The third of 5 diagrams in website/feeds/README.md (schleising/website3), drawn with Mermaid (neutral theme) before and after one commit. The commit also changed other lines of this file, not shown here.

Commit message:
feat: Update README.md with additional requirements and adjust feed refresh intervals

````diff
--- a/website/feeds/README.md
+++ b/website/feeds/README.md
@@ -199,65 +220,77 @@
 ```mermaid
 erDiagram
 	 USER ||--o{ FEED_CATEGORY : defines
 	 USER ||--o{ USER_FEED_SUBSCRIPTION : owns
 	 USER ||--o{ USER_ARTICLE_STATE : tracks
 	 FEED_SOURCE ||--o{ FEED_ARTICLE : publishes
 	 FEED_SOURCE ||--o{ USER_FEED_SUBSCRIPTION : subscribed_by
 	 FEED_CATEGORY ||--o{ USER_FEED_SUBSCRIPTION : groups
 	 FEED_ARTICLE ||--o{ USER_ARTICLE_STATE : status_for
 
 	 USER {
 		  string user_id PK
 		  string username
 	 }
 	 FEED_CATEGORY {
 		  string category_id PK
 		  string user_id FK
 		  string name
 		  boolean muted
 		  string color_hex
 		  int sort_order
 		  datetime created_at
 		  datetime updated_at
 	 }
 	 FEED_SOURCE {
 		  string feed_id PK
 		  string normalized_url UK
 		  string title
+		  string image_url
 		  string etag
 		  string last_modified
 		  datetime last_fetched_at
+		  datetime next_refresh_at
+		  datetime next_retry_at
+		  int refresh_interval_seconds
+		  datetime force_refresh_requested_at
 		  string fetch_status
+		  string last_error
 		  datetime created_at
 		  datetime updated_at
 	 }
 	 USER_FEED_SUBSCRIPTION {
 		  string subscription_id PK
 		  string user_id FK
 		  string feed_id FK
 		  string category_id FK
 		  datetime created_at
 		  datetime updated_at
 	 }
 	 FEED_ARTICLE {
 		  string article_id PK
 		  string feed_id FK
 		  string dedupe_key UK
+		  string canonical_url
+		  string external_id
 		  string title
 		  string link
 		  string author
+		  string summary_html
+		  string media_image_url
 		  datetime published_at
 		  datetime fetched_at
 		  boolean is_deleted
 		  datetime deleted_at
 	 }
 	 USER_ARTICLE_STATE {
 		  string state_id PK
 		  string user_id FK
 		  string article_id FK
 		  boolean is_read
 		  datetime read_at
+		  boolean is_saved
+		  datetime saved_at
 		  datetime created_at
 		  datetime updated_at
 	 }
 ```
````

**********

*WORK INSTRUCTION*: Throughout the records above, find the lines in which the word "feeds" appears and return them.

*SOLUTION FOR THIS PROBLEM*:
The third of 5 diagrams in website/feeds/README.md (schleising/website3), drawn with Mermaid (neutral theme) before and after one commit. The commit also changed other lines of this file, not shown here.
--- a/website/feeds/README.md
+++ b/website/feeds/README.md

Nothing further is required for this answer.